Born in Clarion, Iowa, CLIFFORD JOY ROGERS was orphaned at the age of seven and raised by his uncle, a professor at the University of Iowa. After attending the University of Iowa, he enlisted in the Army, serving on the Mexican border and in Europe during World War I. He then settled in Gillette, Wyoming, where he was a high school football coach. He also lived briefly in Sheridan before moving to Cheyenne in 1928. There, he was secretary to Governor Alonzo M. Clark from 1931 to 1933 and served as Deputy Secretary of State from 1933 to 1935. He was elected State Treasurer, a position that he held from 1947 to 1951, and served as Secretary of State from 1951 to 1953. As Secretary of State, he assumed the governorship upon the resignation of Frank Barrett. During Rogers’ term as governor, Wyoming’s state motto—“Equal Rights”—was adopted. He was defeated in the 1954 Republican gubernatorial primary, but was elected Wyoming State Treasurer in 1959, a position that he held until his death.
The Council of State Governments: The Governors of the American States, Commonwealths, and Territories 1900-1980 (1980).
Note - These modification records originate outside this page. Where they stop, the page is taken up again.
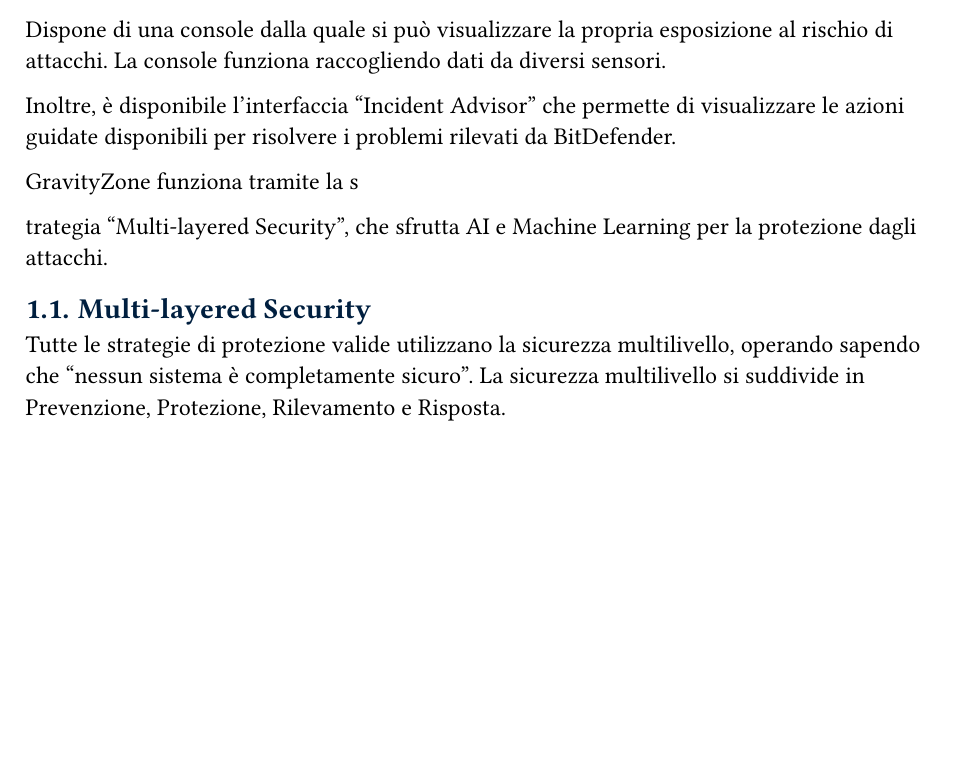
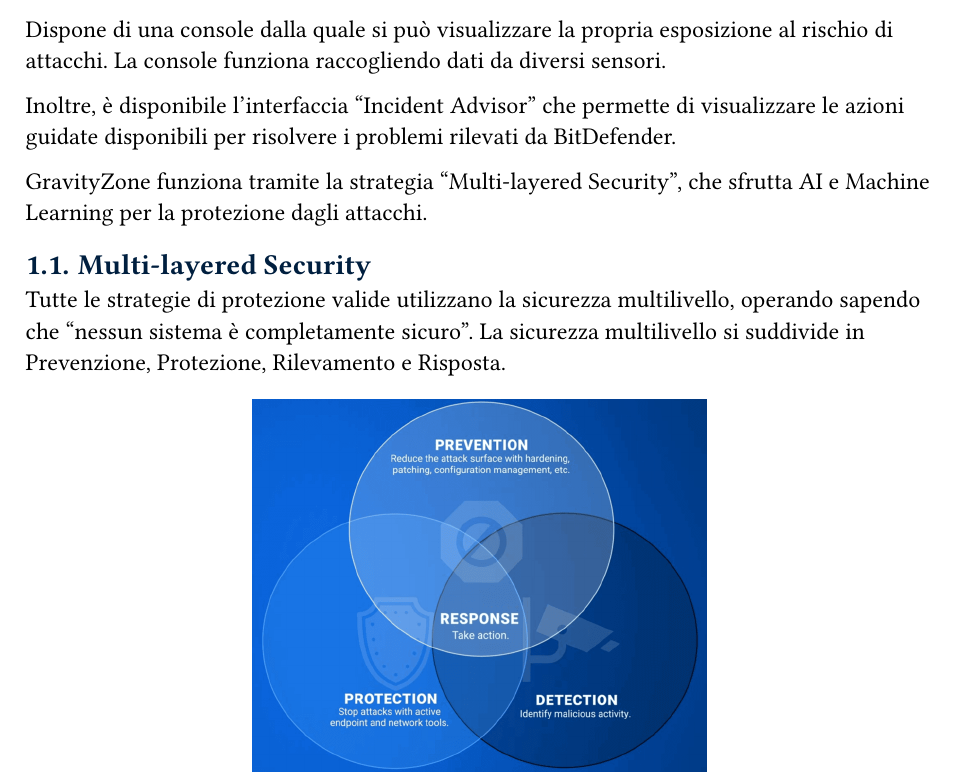
Before and after one commit to MarinDavide/stage-BitDefender, a Typst document (docs/Studio GravityZone_v0.6.typ): part of page 3 of 16, cut so that both start at the same text, the shorter picture padded with empty space. Compiled offline with Typst 0.15; a missing font is replaced by an installed copy or a similar font.

Commit message:
Fix formatting issue in GravityZone description

```diff
--- a/docs/Studio GravityZone_v0.6.typ
+++ b/docs/Studio GravityZone_v0.6.typ
@@ -52,9 +52,7 @@
 
 Inoltre, è disponibile l'interfaccia "Incident Advisor" che permette di visualizzare le azioni guidate disponibili per risolvere i problemi rilevati da BitDefender.
 
-GravityZone funziona tramite la s
-
-trategia "Multi-layered Security", che sfrutta AI e Machine Learning per la protezione dagli attacchi.
+GravityZone funziona tramite la strategia "Multi-layered Security", che sfrutta AI e Machine Learning per la protezione dagli attacchi.
 
 == Multi-layered Security
 Tutte le strategie di protezione valide utilizzano la sicurezza multilivello, operando sapendo che "nessun sistema è completamente sicuro". La sicurezza multilivello si suddivide in Prevenzione, Protezione, Rilevamento e Risposta.
```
Sobel, Robert, and John Raimo, eds. Biographical Directory of the Governors of the United States, 1789-1978, Vol. 4. Westport, CT: Meckler Books, 1978. 4 vols.